Posey County Sheriff Greg Oeth was a state police crime scene investigator thirteen years ago. He was tasked with checking Camm's pickup truck for trace evidence.  Oeth told jurors he found no signs of blood inside it, and that tests came back negative when he checked several spots on its exterior.

Philip Lockhart told jurors that found Camm leaning against the truck's tailgate, after his uncle, Nelson Lockhart, summoned family to the crime scene.

"(He) Camm fell to the ground and let out a loud scream," Lockhart said, choking back tears. "He was laying down in a fetal position."
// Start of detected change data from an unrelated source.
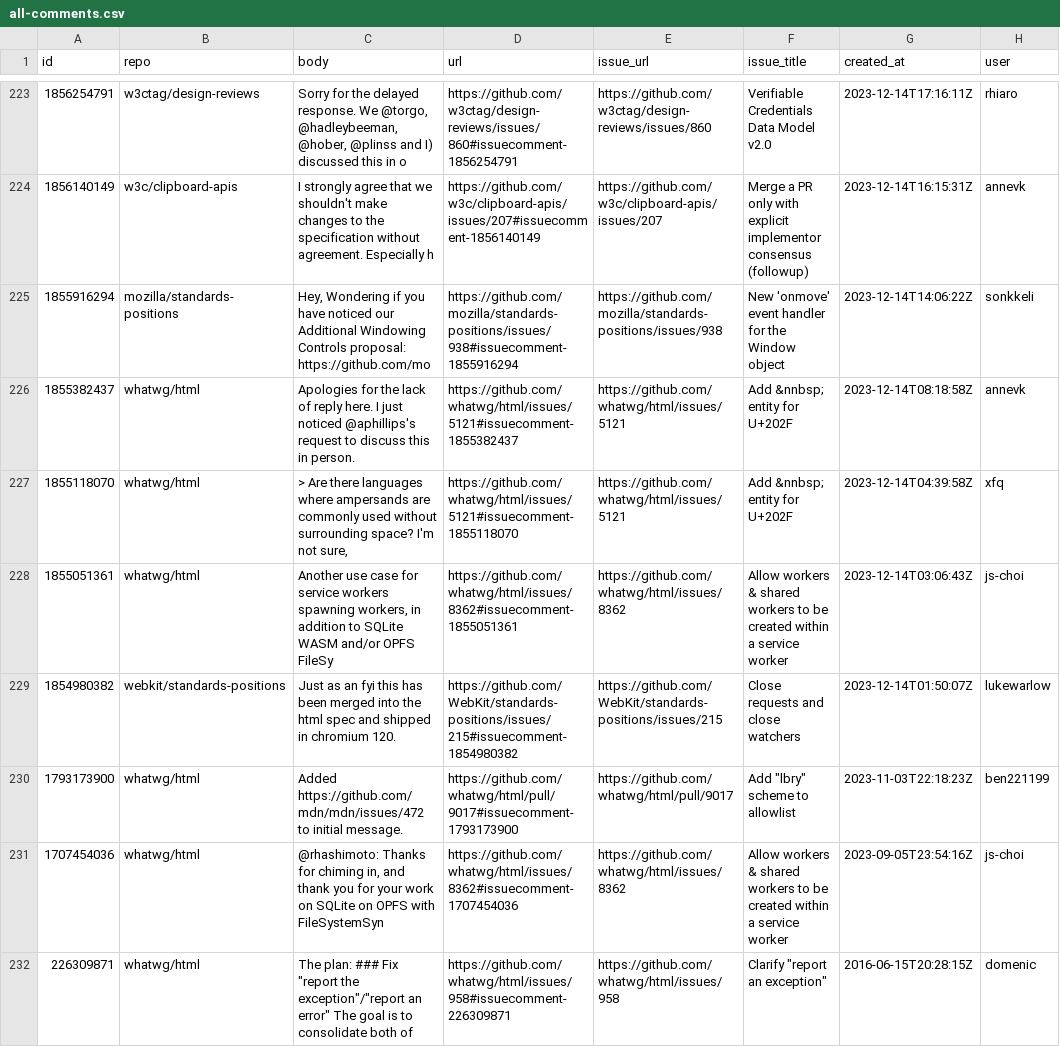
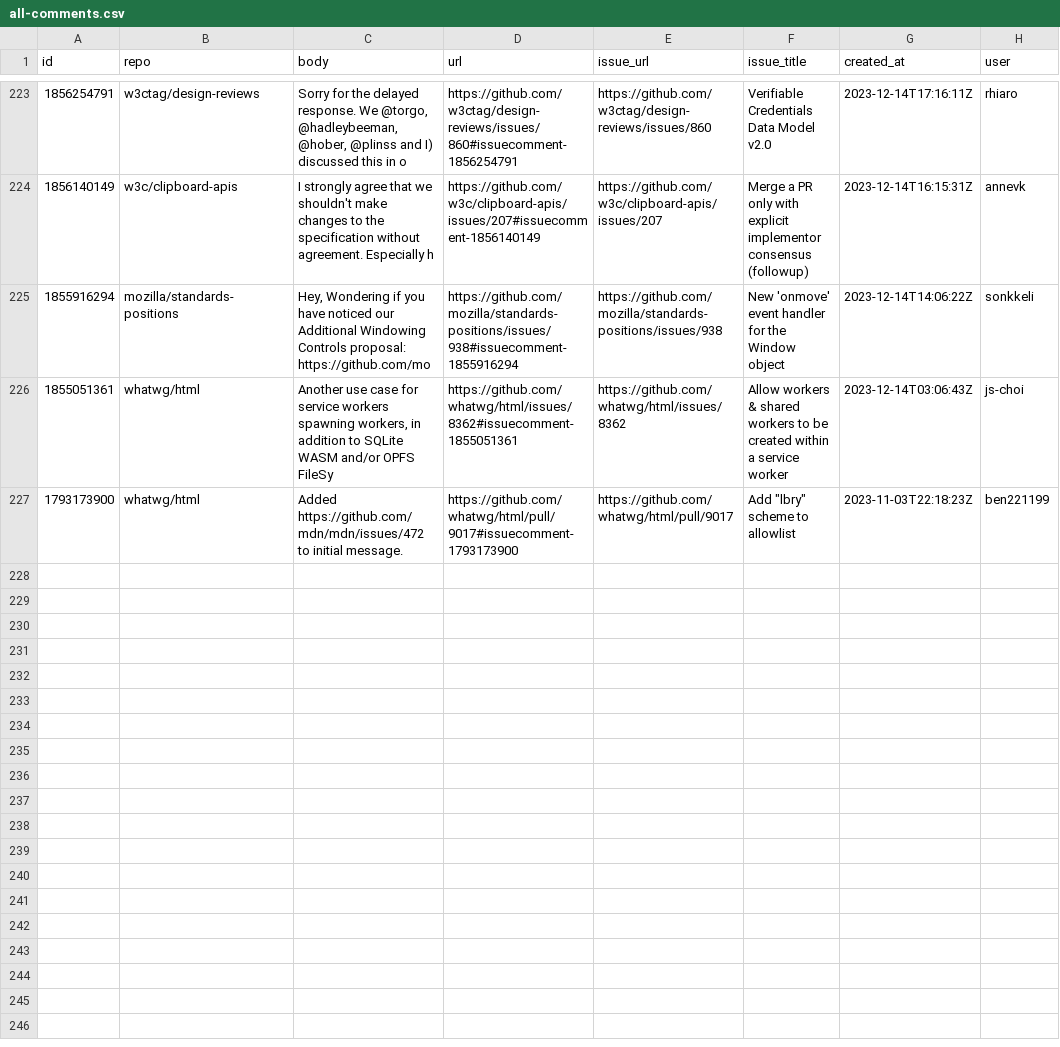
Before and after one commit to bgrins/compat-utils, a CSV file: output/all-comments.csv, drawn as a sheet; only a part is shown, gaps mark what is left out.

```diff
--- a/output/all-comments.csv
+++ b/output/all-comments.csv
@@ -228,8 +228,3 @@ id,repo,body,url,issue_url,issue_title,created_at,user
 1855916294,mozilla/standards-positions,"Hey, Wondering if you have noticed our Additional Windowing Controls proposal: https://github.com/mo",https://github.com/mozilla/standards-positions/issues/938#issuecomment-1855916294,https://github.com/mozilla/standards-positions/issues/938,New 'onmove' event handler for the Window object,2023-12-14T14:06:22Z,sonkkeli
-1855382437,whatwg/html,Apologies for the lack of reply here. I just noticed @aphillips's request to discuss this in person.,https://github.com/whatwg/html/issues/5121#issuecomment-1855382437,https://github.com/whatwg/html/issues/5121,Add &nnbsp; entity for U+202F,2023-12-14T08:18:58Z,annevk
-1855118070,whatwg/html,"> Are there languages where ampersands are commonly used without surrounding space?  I'm not sure,",https://github.com/whatwg/html/issues/5121#issuecomment-1855118070,https://github.com/whatwg/html/issues/5121,Add &nnbsp; entity for U+202F,2023-12-14T04:39:58Z,xfq
 1855051361,whatwg/html,"Another use case for service workers spawning workers, in addition to SQLite WASM and/or OPFS FileSy",https://github.com/whatwg/html/issues/8362#issuecomment-1855051361,https://github.com/whatwg/html/issues/8362,Allow workers & shared workers to be created within a service worker,2023-12-14T03:06:43Z,js-choi
-1854980382,webkit/standards-positions,Just as an fyi this has been merged into the html spec and shipped in chromium 120.,https://github.com/WebKit/standards-positions/issues/215#issuecomment-1854980382,https://github.com/WebKit/standards-positions/issues/215,Close requests and close watchers,2023-12-14T01:50:07Z,lukewarlow
 1793173900,whatwg/html,Added https://github.com/mdn/mdn/issues/472 to initial message.,https://github.com/whatwg/html/pull/9017#issuecomment-1793173900,https://github.com/whatwg/html/pull/9017,"Add ""lbry"" scheme to allowlist",2023-11-03T22:18:23Z,ben221199
-1707454036,whatwg/html,"@rhashimoto: Thanks for chiming in, and thank you for your work on SQLite on OPFS with FileSystemSyn",https://github.com/whatwg/html/issues/8362#issuecomment-1707454036,https://github.com/whatwg/html/issues/8362,Allow workers & shared workers to be created within a service worker,2023-09-05T23:54:16Z,js-choi
-226309871,whatwg/html,"The plan:  ### Fix ""report the exception""/""report an error""  The goal is to consolidate both of ",https://github.com/whatwg/html/issues/958#issuecomment-226309871,https://github.com/whatwg/html/issues/958,"Clarify ""report an exception""",2016-06-15T20:28:15Z,domenic
```
Also changed, not shown: output/WICG-webcomponents.csv, output/whatwg-html-prs.csv, 3 other files.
Lockhart is Camm's first cousin, the son of Camm's uncle Sam Lockhart. Erik Minzenberger is a distant cousin, married to Philip's sister. Both men testified that they were among those with Camm at Georgetown Community Church the night of the murders. 

Lockhart conceded that Camm might have been out of his sight for fifteen minutes of the 2 1/2 hours of basketball games in the church gym. Prosecutors have alleged that Camm had enough time to leave the gym, kill his family, and then return to establish his alibi.

Minzenberger admitted that he had researched blood-pattern evidence, even though he believed Camm couldn't have left the church gym without attracting attention.

"The supposed timeline then (for the killings) was after he played basketball," Minzenberger told prosecutors.

But now Lockhart and Minzenberger told jurors their support for Camm is unwavering. 

"My wife and I, we've been called liars," Minzenberger said. "I wish there was a camera in the gym that could show he's here, and validate what we're saying."

The trial is in recess until Tuesday, October 8.

Copyright 2013 WAVE 3 News. All rights reserved.